• Problem to work on
Please report the number of lines in the entries below that contain "display", with nothing added.

• Data supplied
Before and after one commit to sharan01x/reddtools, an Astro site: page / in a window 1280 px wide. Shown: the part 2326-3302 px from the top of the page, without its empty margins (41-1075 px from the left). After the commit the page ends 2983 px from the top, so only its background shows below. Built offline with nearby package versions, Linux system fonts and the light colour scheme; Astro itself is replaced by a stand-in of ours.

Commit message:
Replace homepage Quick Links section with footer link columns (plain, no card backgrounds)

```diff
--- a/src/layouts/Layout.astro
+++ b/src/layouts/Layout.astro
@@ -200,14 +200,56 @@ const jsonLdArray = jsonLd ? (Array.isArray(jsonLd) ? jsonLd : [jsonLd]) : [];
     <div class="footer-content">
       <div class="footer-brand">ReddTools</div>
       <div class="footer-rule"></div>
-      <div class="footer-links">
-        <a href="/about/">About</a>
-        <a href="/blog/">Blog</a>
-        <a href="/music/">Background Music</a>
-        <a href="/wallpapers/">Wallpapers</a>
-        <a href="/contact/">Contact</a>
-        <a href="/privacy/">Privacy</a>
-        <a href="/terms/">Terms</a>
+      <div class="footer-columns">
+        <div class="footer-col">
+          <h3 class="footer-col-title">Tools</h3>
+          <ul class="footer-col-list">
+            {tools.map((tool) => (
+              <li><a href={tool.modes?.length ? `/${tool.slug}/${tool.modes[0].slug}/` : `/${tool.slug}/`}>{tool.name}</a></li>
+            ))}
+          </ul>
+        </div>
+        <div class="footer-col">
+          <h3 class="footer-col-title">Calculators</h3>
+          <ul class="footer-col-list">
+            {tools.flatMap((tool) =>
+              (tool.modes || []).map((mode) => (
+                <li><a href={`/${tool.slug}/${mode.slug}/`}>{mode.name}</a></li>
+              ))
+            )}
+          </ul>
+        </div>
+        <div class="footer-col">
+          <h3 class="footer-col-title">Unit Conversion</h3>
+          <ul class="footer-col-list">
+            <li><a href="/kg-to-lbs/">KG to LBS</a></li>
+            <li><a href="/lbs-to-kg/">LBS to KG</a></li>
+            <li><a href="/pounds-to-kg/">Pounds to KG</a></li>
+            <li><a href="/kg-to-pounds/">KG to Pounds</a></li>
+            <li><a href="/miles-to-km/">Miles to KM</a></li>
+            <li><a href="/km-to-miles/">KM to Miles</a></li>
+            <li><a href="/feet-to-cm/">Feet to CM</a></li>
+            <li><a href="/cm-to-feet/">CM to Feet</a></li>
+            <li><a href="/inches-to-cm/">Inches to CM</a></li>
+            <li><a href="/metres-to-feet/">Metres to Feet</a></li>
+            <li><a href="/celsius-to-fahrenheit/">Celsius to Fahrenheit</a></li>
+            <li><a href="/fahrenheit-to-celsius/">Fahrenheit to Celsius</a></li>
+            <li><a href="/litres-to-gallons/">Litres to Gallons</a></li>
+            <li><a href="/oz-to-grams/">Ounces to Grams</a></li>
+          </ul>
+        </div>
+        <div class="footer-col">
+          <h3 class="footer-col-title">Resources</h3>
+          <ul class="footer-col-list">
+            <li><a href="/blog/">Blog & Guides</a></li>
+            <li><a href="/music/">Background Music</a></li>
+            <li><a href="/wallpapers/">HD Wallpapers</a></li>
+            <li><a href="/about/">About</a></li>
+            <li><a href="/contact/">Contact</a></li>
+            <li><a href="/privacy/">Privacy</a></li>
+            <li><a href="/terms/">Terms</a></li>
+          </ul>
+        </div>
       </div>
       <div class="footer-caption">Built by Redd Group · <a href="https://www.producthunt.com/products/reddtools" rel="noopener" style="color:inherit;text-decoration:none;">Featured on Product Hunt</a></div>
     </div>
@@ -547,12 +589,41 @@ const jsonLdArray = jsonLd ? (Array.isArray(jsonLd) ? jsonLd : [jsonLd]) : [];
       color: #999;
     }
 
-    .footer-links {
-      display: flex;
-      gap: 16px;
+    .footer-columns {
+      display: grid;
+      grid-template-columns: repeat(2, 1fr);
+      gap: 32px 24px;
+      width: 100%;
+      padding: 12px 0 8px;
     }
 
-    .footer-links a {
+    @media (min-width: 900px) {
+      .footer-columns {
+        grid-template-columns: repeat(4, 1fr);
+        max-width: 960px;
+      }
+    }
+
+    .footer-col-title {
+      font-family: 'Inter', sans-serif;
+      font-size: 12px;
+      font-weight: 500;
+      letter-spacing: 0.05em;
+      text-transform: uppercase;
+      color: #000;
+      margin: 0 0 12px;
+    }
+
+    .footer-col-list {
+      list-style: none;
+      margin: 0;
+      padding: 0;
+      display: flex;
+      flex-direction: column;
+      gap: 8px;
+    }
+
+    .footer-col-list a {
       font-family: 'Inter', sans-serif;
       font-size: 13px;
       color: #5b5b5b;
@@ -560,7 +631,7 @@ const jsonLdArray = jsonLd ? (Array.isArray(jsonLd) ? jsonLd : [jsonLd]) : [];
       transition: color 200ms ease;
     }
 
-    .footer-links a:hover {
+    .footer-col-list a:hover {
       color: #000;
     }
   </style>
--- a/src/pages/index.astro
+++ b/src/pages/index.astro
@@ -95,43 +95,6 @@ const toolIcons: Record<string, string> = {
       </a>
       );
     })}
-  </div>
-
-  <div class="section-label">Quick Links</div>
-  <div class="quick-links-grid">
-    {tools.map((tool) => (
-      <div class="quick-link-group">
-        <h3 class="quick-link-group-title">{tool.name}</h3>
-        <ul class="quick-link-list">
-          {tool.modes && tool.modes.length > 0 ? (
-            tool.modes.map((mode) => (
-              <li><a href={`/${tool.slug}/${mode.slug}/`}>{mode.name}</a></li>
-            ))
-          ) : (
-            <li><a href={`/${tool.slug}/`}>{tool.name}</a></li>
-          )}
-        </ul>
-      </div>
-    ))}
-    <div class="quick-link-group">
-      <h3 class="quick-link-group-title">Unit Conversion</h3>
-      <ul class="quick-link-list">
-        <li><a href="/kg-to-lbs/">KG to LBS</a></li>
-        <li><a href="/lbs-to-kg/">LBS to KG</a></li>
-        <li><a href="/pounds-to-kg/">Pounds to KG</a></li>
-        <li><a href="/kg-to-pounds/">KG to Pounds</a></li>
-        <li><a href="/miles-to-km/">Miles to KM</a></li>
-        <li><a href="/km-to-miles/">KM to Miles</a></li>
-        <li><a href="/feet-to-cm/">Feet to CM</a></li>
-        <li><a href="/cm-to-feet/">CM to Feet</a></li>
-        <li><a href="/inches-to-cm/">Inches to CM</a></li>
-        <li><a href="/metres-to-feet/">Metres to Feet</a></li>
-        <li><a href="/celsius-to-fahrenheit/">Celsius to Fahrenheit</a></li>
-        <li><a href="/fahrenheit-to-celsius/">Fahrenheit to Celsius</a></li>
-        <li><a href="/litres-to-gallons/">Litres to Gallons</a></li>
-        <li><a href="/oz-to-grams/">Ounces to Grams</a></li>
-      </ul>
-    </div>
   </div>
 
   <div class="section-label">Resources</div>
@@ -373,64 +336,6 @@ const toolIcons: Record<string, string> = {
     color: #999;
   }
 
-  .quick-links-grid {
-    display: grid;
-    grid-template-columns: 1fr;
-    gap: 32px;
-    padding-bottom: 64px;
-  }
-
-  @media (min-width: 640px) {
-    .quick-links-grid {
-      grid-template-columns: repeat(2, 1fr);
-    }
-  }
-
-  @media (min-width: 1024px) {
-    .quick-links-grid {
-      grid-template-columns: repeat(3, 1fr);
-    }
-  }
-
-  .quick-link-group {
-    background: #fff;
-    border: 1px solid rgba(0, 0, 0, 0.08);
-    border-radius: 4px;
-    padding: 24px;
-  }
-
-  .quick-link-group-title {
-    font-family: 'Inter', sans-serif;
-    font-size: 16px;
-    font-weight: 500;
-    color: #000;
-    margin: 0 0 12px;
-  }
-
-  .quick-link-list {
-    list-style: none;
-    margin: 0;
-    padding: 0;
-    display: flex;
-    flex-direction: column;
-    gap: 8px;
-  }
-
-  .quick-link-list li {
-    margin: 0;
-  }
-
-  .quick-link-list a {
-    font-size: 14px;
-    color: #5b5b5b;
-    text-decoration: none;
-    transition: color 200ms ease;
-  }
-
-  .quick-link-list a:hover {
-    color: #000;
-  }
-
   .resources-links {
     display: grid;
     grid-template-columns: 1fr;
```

• Response to the task
6